Frank Crowson - Senior Vice President of Marketing at Guitar Center

Executive Profile: Frank Crowson, SVP of Marketing at Guitar Center

After spending almost 16 years at Target, Frank Crowson left retail to join Guitar Center. He talked with MC about the joys and challenges of communicating the company’s mission to the public.

Toys, Music and Advertising
I was a toy buyer at Target for five years. People ask if it was like the movie Big. Some parts were, but there was more pressure to achieve results than Tom Hanks had.

I was also the head of the music department on the merchandising side, so I was in charge of the team that decided all the albums Target carried, which ones we got behind and the ones we launched advertising campaigns around. I was also on the board of NARM, which is now the Music Business Association.

Those jobs were highly related to music and entertainment. On the toy side, the business related to what was popular. Target does massive advertising campaigns around movie and album releases. We did partnerships with Justin Timberlake, Taylor Swift, Adele, Pink and others. I worked with labels, management and distribution companies to build programs with those artists and their teams.

Benefits v. Drawbacks
In any job, you have a handful of things you look at and think, “I can’t believe they pay me to do this.” And then, you have other things where you say, “They don’t pay me enough to do this.” If the first hand is more full than the second, you’re in good shape. Whenever my roles lead me through arts- and entertainment-related spaces, that first hand was much more full.

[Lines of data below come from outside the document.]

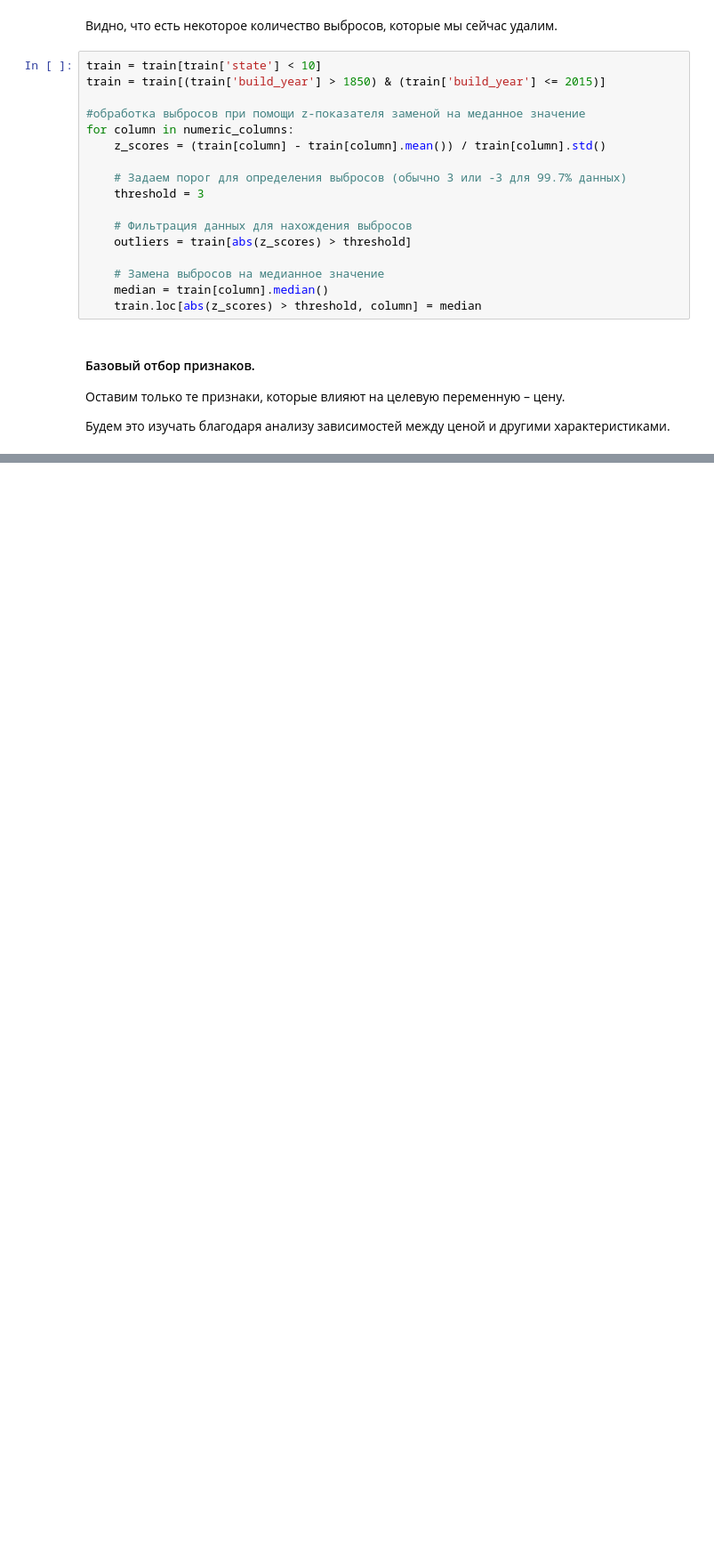
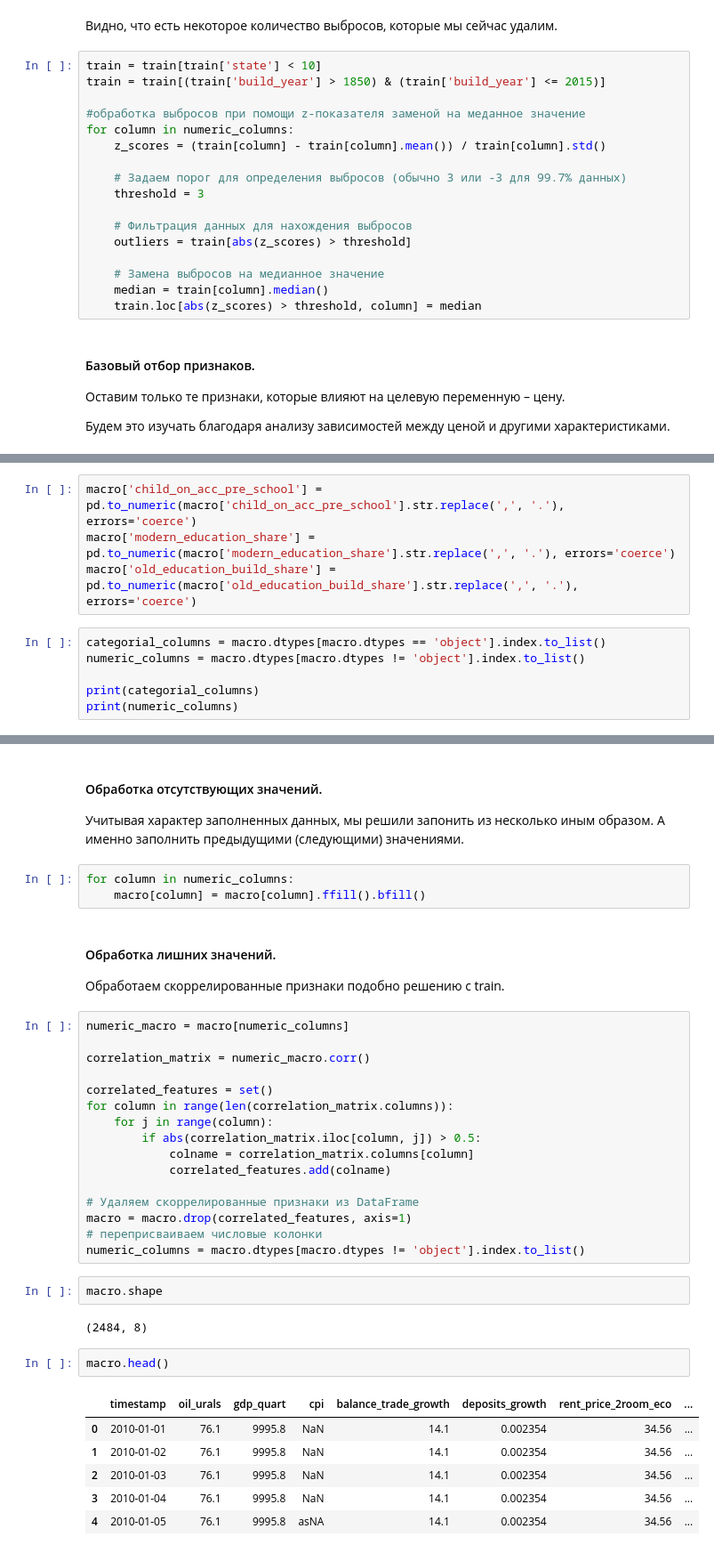
Before and after one commit to rusha-mathing/flat-sirius, a Jupyter notebook: analysis.ipynb, the cells around one changed output, grey strips where cells are left out. Shown: that part at 89% size. Drawn from its saved outputs; the diff is of its cells as text; blank space fills up the shorter version.

```diff
--- a/analysis.ipynb
+++ b/analysis.ipynb
@@ -236,0 +349,10 @@ len(numeric_columns)
+# %%
+macro['child_on_acc_pre_school'] = pd.to_numeric(macro['child_on_acc_pre_school'].str.replace(',', '.'), errors='coerce')
+macro['modern_education_share'] = pd.to_numeric(macro['modern_education_share'].str.replace(',', '.'), errors='coerce')
+macro['old_education_build_share'] = pd.to_numeric(macro['old_education_build_share'].str.replace(',', '.'), errors='coerce')
+# %%
+categorial_columns = macro.dtypes[macro.dtypes == 'object'].index.to_list()
+numeric_columns = macro.dtypes[macro.dtypes != 'object'].index.to_list()
+
+print(categorial_columns)
+print(numeric_columns)
@@ -236,0 +362,39 @@ len(numeric_columns)
+# %% [markdown]
+#### Обработка отсутствующих значений.
+Учитывая характер заполненных данных, мы решили запонить из несколько иным образом.
+А именно заполнить предыдущими (следующими) значениями.
+# %%
+for column in numeric_columns:
+    macro[column] = macro[column].ffill().bfill()
+# %% [markdown]
+#### Обработка лишних значений.
+Обработаем скоррелированные признаки подобно решению с train.
+# %%
+numeric_macro = macro[numeric_columns]
+
+correlation_matrix = numeric_macro.corr()
+
+correlated_features = set()
+for column in range(len(correlation_matrix.columns)):
+    for j in range(column):
+        if abs(correlation_matrix.iloc[column, j]) > 0.5:
+            colname = correlation_matrix.columns[column]
+            correlated_features.add(colname)
+
+# Удаляем скоррелированные признаки из DataFrame
+macro = macro.drop(correlated_features, axis=1)
+# переприсваиваем числовые колонки
+numeric_columns = macro.dtypes[macro.dtypes != 'object'].index.to_list()
+# %%
+macro.shape
+# %% [output]
+(2484, 8)
+# %%
+macro.head()
+# %% [output]
+|  | timestamp | oil_urals | gdp_quart | cpi | balance_trade_growth | deposits_growth | rent_price_2room_eco | ... |
+| 0 | 2010-01-01 | 76.1 | 9995.8 | NaN | 14.1 | 0.002354 | 34.56 | ... |
+| 1 | 2010-01-02 | 76.1 | 9995.8 | NaN | 14.1 | 0.002354 | 34.56 | ... |
+| 2 | 2010-01-03 | 76.1 | 9995.8 | NaN | 14.1 | 0.002354 | 34.56 | ... |
+| 3 | 2010-01-04 | 76.1 | 9995.8 | NaN | 14.1 | 0.002354 | 34.56 | ... |
+| 4 | 2010-01-05 | 76.1 | 9995.8 | asNA | 14.1 | 0.002354 | 34.56 | ... |
```
Also changed, not shown: parts of 25 cells of this notebook, 2 other files.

While I was happy at Target, when [the Guitar Center] opportunity came it felt too good to pass up. To influence the music business and be a part of it from the musician’s perspective seemed like such an amazing opportunity I had to take it.

The Art of Science
Retail marketing covers different things. It’s a constant blend between art and science. It’s heavy on the financial analysis one minute and then flipping 180 degrees to evaluating and shaping creative the next. We’re serving the most creative element of the population but, at the same time, we need, from a business perspective, to be savvy on the science side.

Connecting and Inclusivity
Everything we do is a connection with the musicians we serve. Everything we do expresses our brand. We go deep into the what’s, why’s and how’s of music makers. We’re on a journey of customer obsession, to understand not only what people think of us, but what’s important to musicians. We’re building a brand that’s inclusive across what we refer to as the three G’s––gender, genre and generation. We’ve been working on driving inclusivity.

We’re Not So Different
If there’s one common thread that unites musicians, that would be amazing. We went looking for this thread and found a huge rope, because there’s so much that unites musicians. The perceived divisiveness is more of a perception. What unites them is more prominent than what divides them. The reality is that musicians love and want to make music. We’re rallied around this belief that there’s no such thing as too much music. Every note of music that enters the world makes the world a better place and there’s no point of diminishing return.

1 2